Task goal: Every line below must be copied as written, except for pictures.

*** Block opens ***

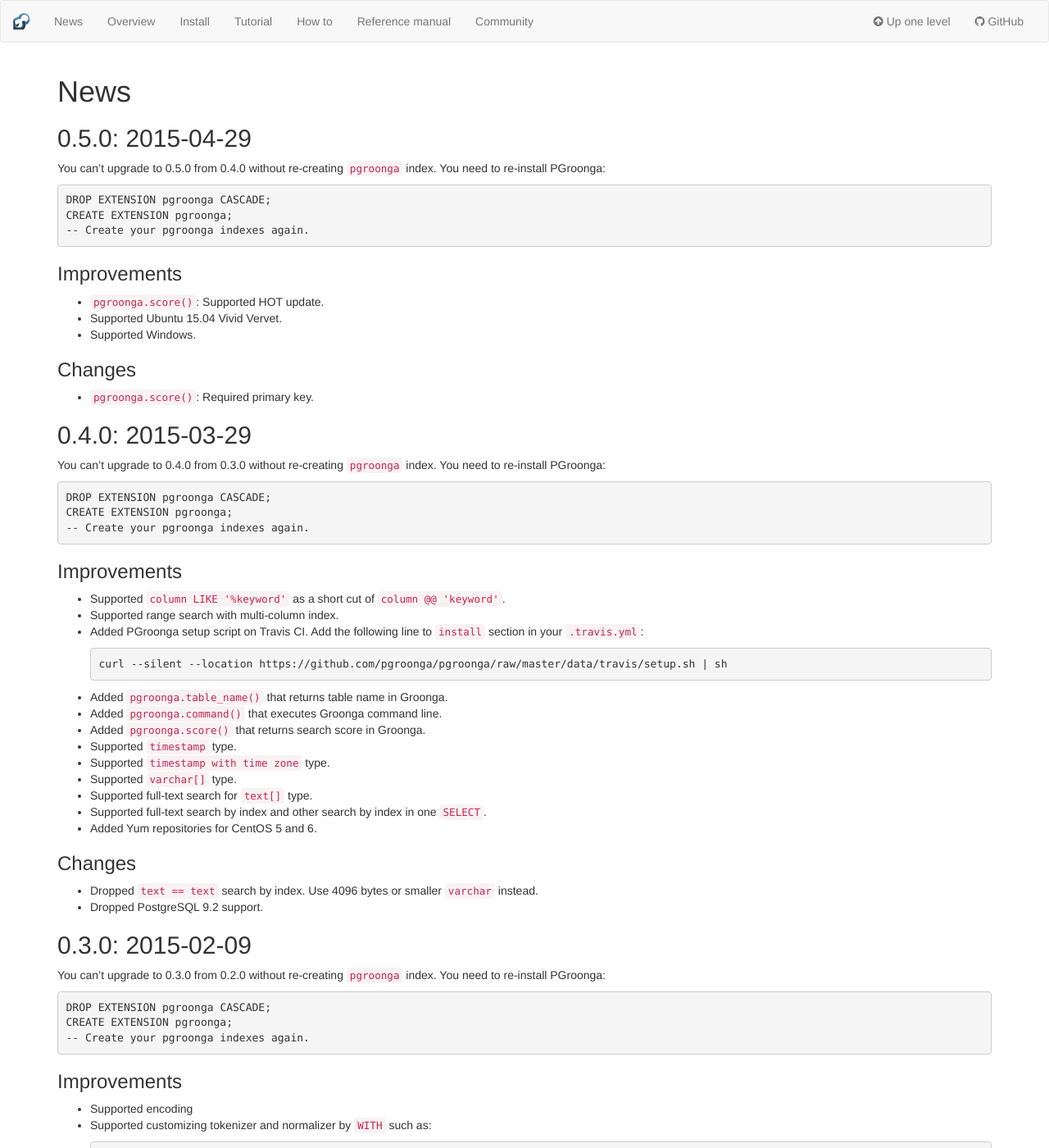
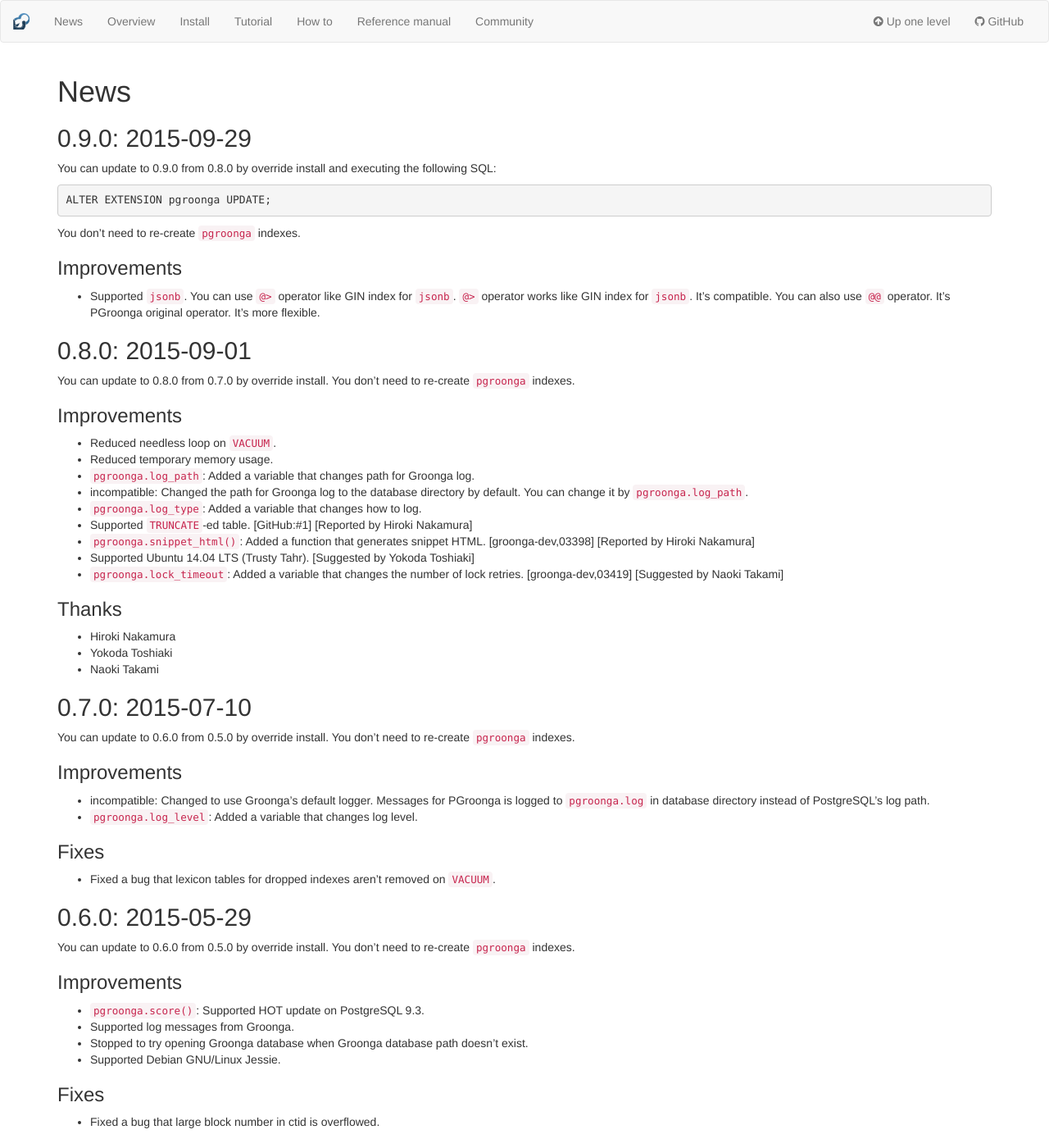
Before and after one commit to pgroonga/pgroonga.github.io, a Jekyll site: the page built from news/index.md, in a window 1280 px wide and 1400 px high. Shown: the whole window at 82% size. Built offline with Jekyll 4.4.1, drawn with Linux system fonts in a browser that asks for light colours.

Commit message:
Update news

````diff
--- a/news/index.md
+++ b/news/index.md
@@ -4,6 +4,70 @@
 ---
 
 # News
+
+## 0.9.0: 2015-09-29
+
+You can update to 0.9.0 from 0.8.0 by override install and executing the following SQL:
+
+```sql
+ALTER EXTENSION pgroonga UPDATE;
+```
+
+You don't need to re-create `pgroonga` indexes.
+
+### Improvements
+
+  * Supported `jsonb`. You can use `@>` operator like GIN index for `jsonb`. `@>` operator works like GIN index for `jsonb`. It's compatible. You can also use `@@` operator. It's PGroonga original operator. It's more flexible.
+
+## 0.8.0: 2015-09-01
+
+You can update to 0.8.0 from 0.7.0 by override install. You don't need to re-create `pgroonga` indexes.
+
+### Improvements
+
+  * Reduced needless loop on `VACUUM`.
+  * Reduced temporary memory usage.
+  * `pgroonga.log_path`: Added a variable that changes path for Groonga log.
+  * incompatible: Changed the path for Groonga log to the database directory by default. You can change it by `pgroonga.log_path`.
+  * `pgroonga.log_type`: Added a variable that changes how to log.
+  * Supported `TRUNCATE`-ed table. [GitHub:#1] [Reported by Hiroki Nakamura]
+  * `pgroonga.snippet_html()`: Added a function that generates snippet HTML. [groonga-dev,03398] [Reported by Hiroki Nakamura]
+  * Supported Ubuntu 14.04 LTS (Trusty Tahr). [Suggested by Yokoda Toshiaki]
+  * `pgroonga.lock_timeout`: Added a variable that changes the number of lock retries. [groonga-dev,03419] [Suggested by Naoki Takami]
+
+### Thanks
+
+  * Hiroki Nakamura
+  * Yokoda Toshiaki
+  * Naoki Takami
+
+## 0.7.0: 2015-07-10
+
+You can update to 0.6.0 from 0.5.0 by override install. You don't need to re-create `pgroonga` indexes.
+
+### Improvements
+
+  * incompatible: Changed to use Groonga's default logger. Messages for PGroonga is logged to `pgroonga.log` in database directory instead of PostgreSQL's log path.
+  * `pgroonga.log_level`: Added a variable that changes log level.
+
+### Fixes
+
+  * Fixed a bug that lexicon tables for dropped indexes aren't removed on `VACUUM`.
+
+## 0.6.0: 2015-05-29
+
+You can update to 0.6.0 from 0.5.0 by override install. You don't need to re-create `pgroonga` indexes.
+
+### Improvements
+
+  * `pgroonga.score()`: Supported HOT update on PostgreSQL 9.3.
+  * Supported log messages from Groonga.
+  * Stopped to try opening Groonga database when Groonga database path doesn't exist.
+  * Supported Debian GNU/Linux Jessie.
+
+### Fixes
+
+  * Fixed a bug that large block number in ctid is overflowed.
 
 ## 0.5.0: 2015-04-29
 
````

*** Block closes ***

Reply to the exercise:
Before and after one commit to pgroonga/pgroonga.github.io, a Jekyll site: the page built from news/index.md, in a window 1280 px wide and 1400 px high. Shown: the whole window at 82% size. Built offline with Jekyll 4.4.1, drawn with Linux system fonts in a browser that asks for light colours.

Commit message:
Update news

````diff
--- a/news/index.md
+++ b/news/index.md
@@ -4,6 +4,70 @@
 ---
 
 # News
+
+## 0.9.0: 2015-09-29
+
+You can update to 0.9.0 from 0.8.0 by override install and executing the following SQL:
+
+```sql
+ALTER EXTENSION pgroonga UPDATE;
+```
+
+You don't need to re-create `pgroonga` indexes.
+
+### Improvements
+
+  * Supported `jsonb`. You can use `@>` operator like GIN index for `jsonb`. `@>` operator works like GIN index for `jsonb`. It's compatible. You can also use `@@` operator. It's PGroonga original operator. It's more flexible.
+
+## 0.8.0: 2015-09-01
+
+You can update to 0.8.0 from 0.7.0 by override install. You don't need to re-create `pgroonga` indexes.
+
+### Improvements
+
+  * Reduced needless loop on `VACUUM`.
+  * Reduced temporary memory usage.
+  * `pgroonga.log_path`: Added a variable that changes path for Groonga log.
+  * incompatible: Changed the path for Groonga log to the database directory by default. You can change it by `pgroonga.log_path`.
+  * `pgroonga.log_type`: Added a variable that changes how to log.
+  * Supported `TRUNCATE`-ed table. [GitHub:#1] [Reported by Hiroki Nakamura]
+  * `pgroonga.snippet_html()`: Added a function that generates snippet HTML. [groonga-dev,03398] [Reported by Hiroki Nakamura]
+  * Supported Ubuntu 14.04 LTS (Trusty Tahr). [Suggested by Yokoda Toshiaki]
+  * `pgroonga.lock_timeout`: Added a variable that changes the number of lock retries. [groonga-dev,03419] [Suggested by Naoki Takami]
+
+### Thanks
+
+  * Hiroki Nakamura
+  * Yokoda Toshiaki
+  * Naoki Takami
+
+## 0.7.0: 2015-07-10
+
+You can update to 0.6.0 from 0.5.0 by override install. You don't need to re-create `pgroonga` indexes.
+
+### Improvements
+
+  * incompatible: Changed to use Groonga's default logger. Messages for PGroonga is logged to `pgroonga.log` in database directory instead of PostgreSQL's log path.
+  * `pgroonga.log_level`: Added a variable that changes log level.
+
+### Fixes
+
+  * Fixed a bug that lexicon tables for dropped indexes aren't removed on `VACUUM`.
+
+## 0.6.0: 2015-05-29
+
+You can update to 0.6.0 from 0.5.0 by override install. You don't need to re-create `pgroonga` indexes.
+
+### Improvements
+
+  * `pgroonga.score()`: Supported HOT update on PostgreSQL 9.3.
+  * Supported log messages from Groonga.
+  * Stopped to try opening Groonga database when Groonga database path doesn't exist.
+  * Supported Debian GNU/Linux Jessie.
+
+### Fixes
+
+  * Fixed a bug that large block number in ctid is overflowed.
 
 ## 0.5.0: 2015-04-29
 
````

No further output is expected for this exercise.